As part of BoneFix’s continued evaluation of adaptable light-cured implants for bone fixation, surgeons Thomas Colding-Rasmussen and Christian Wong from RegionH in Copenhagen decided to investigate the novel concept from a usability perspective. Five surgeons with varying degrees of experience were gathered together and taught how to make fixation patches for the first time. The reproducibility of the procedure and the learning curve of each surgeon were investigated by evaluating the mechanical properties of the resulting patches, with support from Peter Schwarzenberg from AO Research Institute Davos (ARI).
From a surgeon’s point of view any new technology should be safe and effective as well as easy to use in current practice.

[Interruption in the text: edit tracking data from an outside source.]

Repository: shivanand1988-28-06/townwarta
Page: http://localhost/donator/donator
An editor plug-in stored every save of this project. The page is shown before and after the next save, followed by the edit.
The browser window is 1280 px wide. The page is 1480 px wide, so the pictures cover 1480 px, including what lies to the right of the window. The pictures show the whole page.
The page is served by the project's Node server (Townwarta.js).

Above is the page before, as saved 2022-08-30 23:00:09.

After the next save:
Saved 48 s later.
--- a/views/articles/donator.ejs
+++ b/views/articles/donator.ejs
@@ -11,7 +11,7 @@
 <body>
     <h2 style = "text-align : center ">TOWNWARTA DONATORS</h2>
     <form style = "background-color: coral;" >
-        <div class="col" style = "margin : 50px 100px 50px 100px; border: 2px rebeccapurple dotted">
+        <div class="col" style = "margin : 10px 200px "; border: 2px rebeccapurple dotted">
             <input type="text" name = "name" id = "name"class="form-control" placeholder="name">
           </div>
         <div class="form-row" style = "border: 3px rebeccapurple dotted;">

In the case of light-cured composites for fracture fixation, their intrinsic adaptability could certainly be an advantage; however, it induces an aspect of uncertainty given that surgeons will customize patient specific fixation plates during surgery.

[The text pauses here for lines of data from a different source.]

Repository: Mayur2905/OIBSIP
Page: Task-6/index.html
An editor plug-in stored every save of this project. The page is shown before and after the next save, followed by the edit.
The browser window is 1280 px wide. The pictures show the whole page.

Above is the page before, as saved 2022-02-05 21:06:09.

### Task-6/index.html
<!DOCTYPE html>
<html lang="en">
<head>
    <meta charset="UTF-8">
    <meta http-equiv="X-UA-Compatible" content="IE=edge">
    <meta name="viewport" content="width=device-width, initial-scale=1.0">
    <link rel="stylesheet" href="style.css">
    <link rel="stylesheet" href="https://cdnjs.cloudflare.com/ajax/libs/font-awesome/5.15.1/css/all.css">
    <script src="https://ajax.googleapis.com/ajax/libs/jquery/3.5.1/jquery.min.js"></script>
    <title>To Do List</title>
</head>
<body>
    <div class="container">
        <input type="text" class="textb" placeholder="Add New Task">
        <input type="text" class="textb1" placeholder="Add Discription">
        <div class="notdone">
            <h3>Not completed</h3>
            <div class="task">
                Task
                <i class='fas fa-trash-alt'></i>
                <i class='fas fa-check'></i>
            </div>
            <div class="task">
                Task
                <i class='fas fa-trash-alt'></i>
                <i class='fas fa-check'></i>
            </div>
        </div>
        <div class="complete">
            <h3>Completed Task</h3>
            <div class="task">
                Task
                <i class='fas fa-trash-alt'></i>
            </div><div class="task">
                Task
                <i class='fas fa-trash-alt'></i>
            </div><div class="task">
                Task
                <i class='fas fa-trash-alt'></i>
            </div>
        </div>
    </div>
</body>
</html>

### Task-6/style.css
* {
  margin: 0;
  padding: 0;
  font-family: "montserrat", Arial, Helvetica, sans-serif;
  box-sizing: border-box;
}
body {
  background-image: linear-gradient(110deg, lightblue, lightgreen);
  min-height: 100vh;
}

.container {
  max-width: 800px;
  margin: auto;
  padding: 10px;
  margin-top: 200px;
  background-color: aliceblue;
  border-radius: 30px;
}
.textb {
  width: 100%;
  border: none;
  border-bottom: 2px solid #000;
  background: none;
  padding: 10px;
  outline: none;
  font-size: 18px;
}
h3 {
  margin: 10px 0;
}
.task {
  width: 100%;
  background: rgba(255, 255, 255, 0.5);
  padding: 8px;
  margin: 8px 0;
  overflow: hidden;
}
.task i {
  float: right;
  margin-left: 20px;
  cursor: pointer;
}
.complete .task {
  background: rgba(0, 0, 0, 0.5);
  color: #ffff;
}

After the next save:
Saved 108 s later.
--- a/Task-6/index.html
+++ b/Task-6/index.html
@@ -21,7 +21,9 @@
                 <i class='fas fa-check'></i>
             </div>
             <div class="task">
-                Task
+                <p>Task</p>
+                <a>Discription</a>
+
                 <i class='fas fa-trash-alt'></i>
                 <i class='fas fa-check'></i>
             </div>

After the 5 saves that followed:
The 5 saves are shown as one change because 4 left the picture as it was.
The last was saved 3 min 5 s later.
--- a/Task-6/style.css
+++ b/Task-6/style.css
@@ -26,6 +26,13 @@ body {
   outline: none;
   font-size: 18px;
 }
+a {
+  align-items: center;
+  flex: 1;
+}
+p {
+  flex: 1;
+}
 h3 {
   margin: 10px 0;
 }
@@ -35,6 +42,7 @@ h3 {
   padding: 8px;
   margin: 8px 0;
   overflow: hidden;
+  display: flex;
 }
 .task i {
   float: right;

To ensure that a new technology is incorporated into everyday practice there must be supportive evidence that the application and curing procedure is not too complicated and that the final plate ensures sufficient support of the fracture.
The aim of the usability study is to establish a baseline on what to expect when transferring the fixation concept from research to end-users. The study is expected to reveal important insights into potential end user variability.

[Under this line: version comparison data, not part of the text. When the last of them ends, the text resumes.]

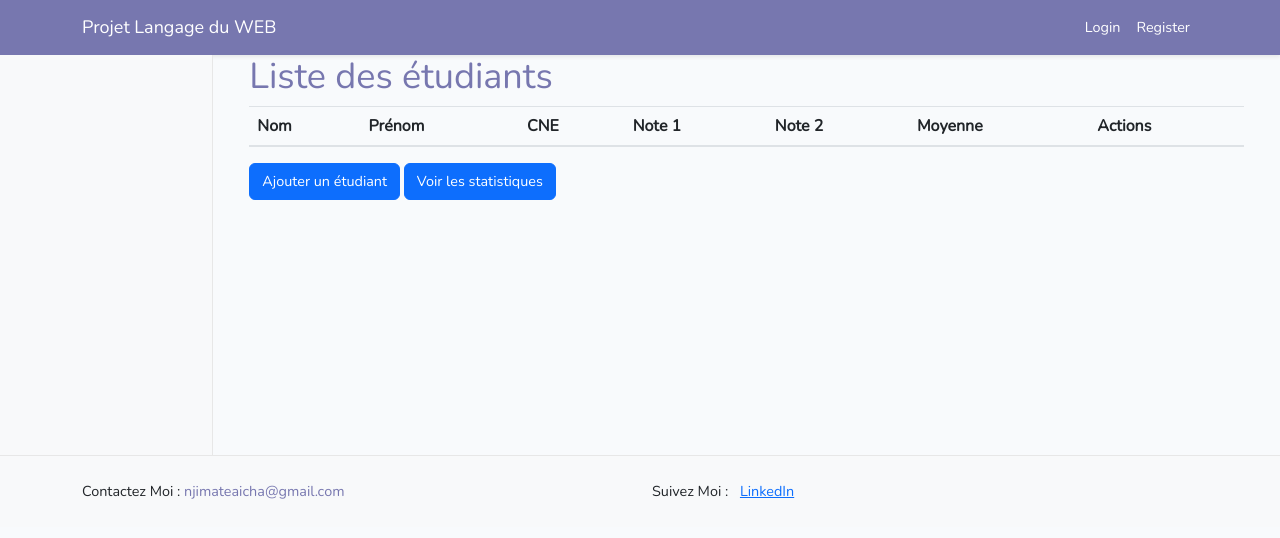
Repository: NjimateAicha/LaravelWeb
Page: http://localhost/etudiant
The author's editor kept a copy of each file at every save. The page is drawn from the files as they stood at one save, then again after the next save.
The browser window is 1280 px wide. The pictures show the whole page.
Some web libraries are served in a nearby version. The page is served by the project's Laravel application, run on PHP 8.4 with Laravel 9. Style sheets and scripts are compiled from the project's sources, by tool versions that may differ from the author's. Queries for data that is not in the repository find no rows.

Above is the page before, as saved 2024-05-19 18:08:14.

After the next save:
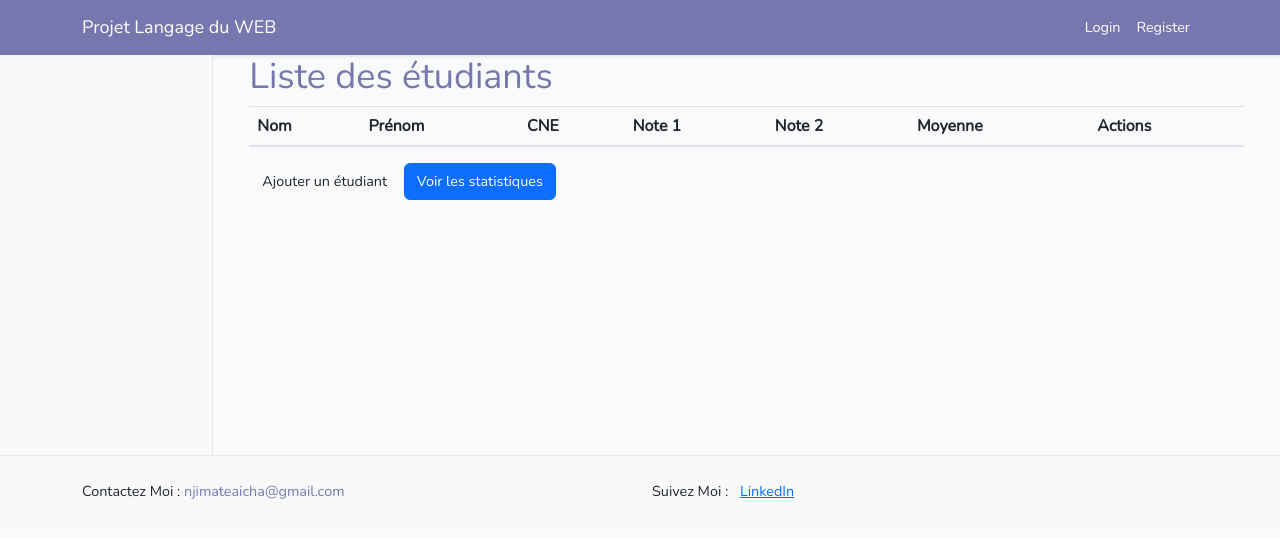
Saved 9 s later.
--- a/resources/views/etudiant/index.blade.php
+++ b/resources/views/etudiant/index.blade.php
@@ -57,7 +57,7 @@
                 @endforeach
             </tbody>
         </table>
-        <a href="{{ route('etudiant.create') }}" class="btn btn-primary">Ajouter un étudiant</a>
+        <a href="{{ route('etudiant.create') }}" class="btn ">Ajouter un étudiant</a>
 
         <a href="{{ route('charts.index') }}" class="btn btn-primary">Voir les statistiques </a>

Visiting the site as technology experts were also the BoneFix partners Jorge San Jacinto Garcia PhD-student at KTH Royal Institute of Technology and Ulrik Birgersson Head of Clinical and Medical Affairs at Biomedical Bonding AB (BMB).
On the picture, from left: Thomas Colding-Rasmussen (Region H), Jorge San Jacinto Garcia (KTH), Peter Schwarzenberg (ARI) and Ulrik Birgersson (BMB).